True sustainable design requires a new level of thinking.
Ecological Design for the 21st Century
Since 2000 the Ecosa Institute has advocated a radical departure from the traditional approach to teaching design. We use nature as a model for our design curriculum, and provide a student experience that is complex, recursive and diverse. Our core program offering is an in-depth and experiential Ecological Design Certificate, in which students learn use ecological design to explore the exciting challenge of creating a healthy, just and sustainable world where human activities are in balance with the natural world.
Ecosa prides itself in attracting students of a wide range of backgrounds, including students with backgrounds in architecture, planning, landscape architecture, industrial design, and other design-thinking disciplines, as well as students with backgrounds in the arts, the natural sciences, sustainability and management. Our diverse student population helps to create a knowledge ecology, in which students not only learn from the program, but from one another.
To bring the learning experience to life, our ecological design curriculum engages students in real design projects with real clients. Through these real world projects, students are given the opportunity to apply both practical skills and theoretical concepts from the classroom, and work within a diverse team to gain real experience.
Learn more about our Ecological Design Certificate.
The mission of the Ecosa Institute is to restore health to the natural environment, and thus the human environment, through education in design. Our vision is based on synthesizing the ethical and ecological values that are critical to the health of the environment, with the vitality and dynamism of the design arts.
The Ecosa Institute was founded in the belief that a new design philosophy informed by the natural world is critical to the future survival of our species. The design of human environments has always had a transformational impact on human societies and the natural systems on which we depend; the environments we create change the way our societies perceive the world.
Only by bringing a very different approach to design education can we do more than pay lip service to the concept of sustainability in its broadest sense. Ultimately an understanding of a greater goal must eventually be shared by our whole culture – that of creating an ecologically regenerative society. This requires that in addition to the aesthetic we must consider social, economic and environmental responsibility as the context within which design functions.
Complexity is an innate attribute of this new philosophy– it is inherently messy, ambiguous and in many ways the antithesis of current educational models. We believe the current form of education must be completely restructured. This is a ‘radical’ suggestion, from the Latin for ‘root’, as we are attempting to understand and address the underlying structure of our problems. We are a society that continually band-aids symptoms rather than addressing root causes. Only by solving the root problems that underlie the many challenges our society faces will we be able to find permanent solutions.
Ecological Design for Sustainability
Here are some of the questions Ecosa considered in creating our model for teaching ecological design:

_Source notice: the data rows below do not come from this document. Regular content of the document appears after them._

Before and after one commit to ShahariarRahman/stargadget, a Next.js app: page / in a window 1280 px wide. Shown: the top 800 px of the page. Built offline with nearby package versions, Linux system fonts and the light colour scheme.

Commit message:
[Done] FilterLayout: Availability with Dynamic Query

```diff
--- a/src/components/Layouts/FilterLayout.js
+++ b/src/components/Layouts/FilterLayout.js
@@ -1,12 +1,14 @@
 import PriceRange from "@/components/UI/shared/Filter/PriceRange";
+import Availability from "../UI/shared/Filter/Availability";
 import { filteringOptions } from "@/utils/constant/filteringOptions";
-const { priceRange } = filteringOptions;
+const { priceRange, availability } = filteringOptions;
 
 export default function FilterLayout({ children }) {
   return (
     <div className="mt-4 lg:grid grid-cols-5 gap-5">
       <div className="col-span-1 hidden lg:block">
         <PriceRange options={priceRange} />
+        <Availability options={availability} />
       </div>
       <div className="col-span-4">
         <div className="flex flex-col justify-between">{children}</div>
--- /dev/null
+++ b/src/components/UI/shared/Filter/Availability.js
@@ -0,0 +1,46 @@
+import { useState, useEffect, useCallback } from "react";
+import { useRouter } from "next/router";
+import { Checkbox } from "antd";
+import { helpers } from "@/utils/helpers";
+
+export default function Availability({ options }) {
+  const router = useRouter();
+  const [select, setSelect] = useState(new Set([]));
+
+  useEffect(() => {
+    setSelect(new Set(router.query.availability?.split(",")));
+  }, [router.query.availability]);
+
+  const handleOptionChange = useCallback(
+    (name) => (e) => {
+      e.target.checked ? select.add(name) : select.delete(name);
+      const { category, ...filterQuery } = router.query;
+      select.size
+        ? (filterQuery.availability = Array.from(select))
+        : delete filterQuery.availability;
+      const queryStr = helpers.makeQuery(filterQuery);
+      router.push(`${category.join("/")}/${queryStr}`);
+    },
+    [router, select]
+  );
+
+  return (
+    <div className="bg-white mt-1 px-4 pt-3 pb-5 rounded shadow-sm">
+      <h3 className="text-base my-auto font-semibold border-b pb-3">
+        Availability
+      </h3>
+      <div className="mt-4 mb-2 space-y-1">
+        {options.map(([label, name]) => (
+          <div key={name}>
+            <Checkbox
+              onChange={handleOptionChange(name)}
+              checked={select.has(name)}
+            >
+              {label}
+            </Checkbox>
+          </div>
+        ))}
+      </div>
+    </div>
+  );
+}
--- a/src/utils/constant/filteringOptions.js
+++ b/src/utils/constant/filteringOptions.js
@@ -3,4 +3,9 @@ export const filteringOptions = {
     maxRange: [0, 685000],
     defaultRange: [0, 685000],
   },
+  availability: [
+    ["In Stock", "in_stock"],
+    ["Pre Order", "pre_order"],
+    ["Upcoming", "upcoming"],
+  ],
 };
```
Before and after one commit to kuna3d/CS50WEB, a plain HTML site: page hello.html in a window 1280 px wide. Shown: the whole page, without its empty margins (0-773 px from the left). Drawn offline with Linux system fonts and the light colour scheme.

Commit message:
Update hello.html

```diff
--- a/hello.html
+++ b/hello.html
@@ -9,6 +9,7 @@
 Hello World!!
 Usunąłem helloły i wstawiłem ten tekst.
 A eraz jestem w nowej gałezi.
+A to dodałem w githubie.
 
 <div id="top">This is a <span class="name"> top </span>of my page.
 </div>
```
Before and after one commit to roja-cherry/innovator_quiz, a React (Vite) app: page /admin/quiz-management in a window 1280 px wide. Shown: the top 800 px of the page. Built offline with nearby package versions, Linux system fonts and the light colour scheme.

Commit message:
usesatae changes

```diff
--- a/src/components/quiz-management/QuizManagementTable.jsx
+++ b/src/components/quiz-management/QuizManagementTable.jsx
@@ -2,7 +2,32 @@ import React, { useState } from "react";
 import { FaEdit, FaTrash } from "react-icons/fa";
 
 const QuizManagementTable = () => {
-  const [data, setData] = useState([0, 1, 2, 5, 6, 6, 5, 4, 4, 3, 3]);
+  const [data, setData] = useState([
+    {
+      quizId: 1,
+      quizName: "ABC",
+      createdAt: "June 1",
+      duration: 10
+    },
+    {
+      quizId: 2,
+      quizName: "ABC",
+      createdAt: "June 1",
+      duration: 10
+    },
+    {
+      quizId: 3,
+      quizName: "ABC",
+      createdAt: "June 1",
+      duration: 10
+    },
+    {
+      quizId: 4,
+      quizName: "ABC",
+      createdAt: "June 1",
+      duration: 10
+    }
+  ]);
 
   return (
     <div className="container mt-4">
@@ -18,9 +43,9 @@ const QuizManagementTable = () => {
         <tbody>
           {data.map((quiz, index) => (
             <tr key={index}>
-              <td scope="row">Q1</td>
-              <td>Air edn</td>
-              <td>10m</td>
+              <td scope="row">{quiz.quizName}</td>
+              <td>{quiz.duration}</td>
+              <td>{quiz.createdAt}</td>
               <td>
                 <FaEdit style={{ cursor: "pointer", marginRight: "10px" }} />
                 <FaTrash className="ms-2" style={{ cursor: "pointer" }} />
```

- How is the role of the designer essential in contributing to a more sustainable world?
- What fundamentally matters in educating designers?
- What does “the designer as a leader” look like?
- How can the design profession counter its tendency towards marginalization, fragmentation and specialization?
Only by bringing a very different approach to architectural and design education can we do more than pay lip service to the notion of sustainability in its broadest manifestation. Ultimately we need to educate design students not only in the technical skills essential to the practice of their profession, but also to imbue them with an understanding of a greater goal that must eventually be shared by our whole culture – that of creating a sustainable society. This necessitates going beyond the aesthetic to address questions of social and environmental responsibility which can then provide guidance for a new philosophy of ecological design.
Complexity is an innate attribute of this new philosophy– it is inherently messy, ambiguous and in many ways the antithesis of architectural education. Developed through a long history, the teaching of architecture is still, in the most part, based on the Beaux Arts model. The design of the building is the central focus of the learning process and, while in some instances this has broadened to include other aspects, the project is generally the central locus of design education. The project is theoretical, the budget rarely considered, and the client is the professor whose central criteria are the formalistic success or failure of a particular design aesthetic. An architectural student from turn of the century Paris suddenly transported to many of our architecture schools would feel right at home. It is in this climate that we are attempting to introduce a whole new way of perceiving the world.
The current form of architectural education must be completely restructured. This is a ‘radical’ suggestion, from the Latin for ‘root’, as we are attempting to understand the cause of our problems. We are a society that busily band-aids symptoms rather than sorting out root causes. An obvious example of this tendency is our transportation system. A road becomes congested (symptom) so we add more lanes (solution) then more cars are attracted and we return to congestion (the symptom gets worse). The root causes are the wrong urban patterns coupled with the wrong transport system, yet any attempt to change the causes is viewed as a radical position. One tenet of sustainable design is to solve the real problem and not just the symptoms. Only by solving these root problems will we be able to permanently resolve the symptoms.
Want to read more? Download the Ecosa Institute Educational Philosophy (PDF).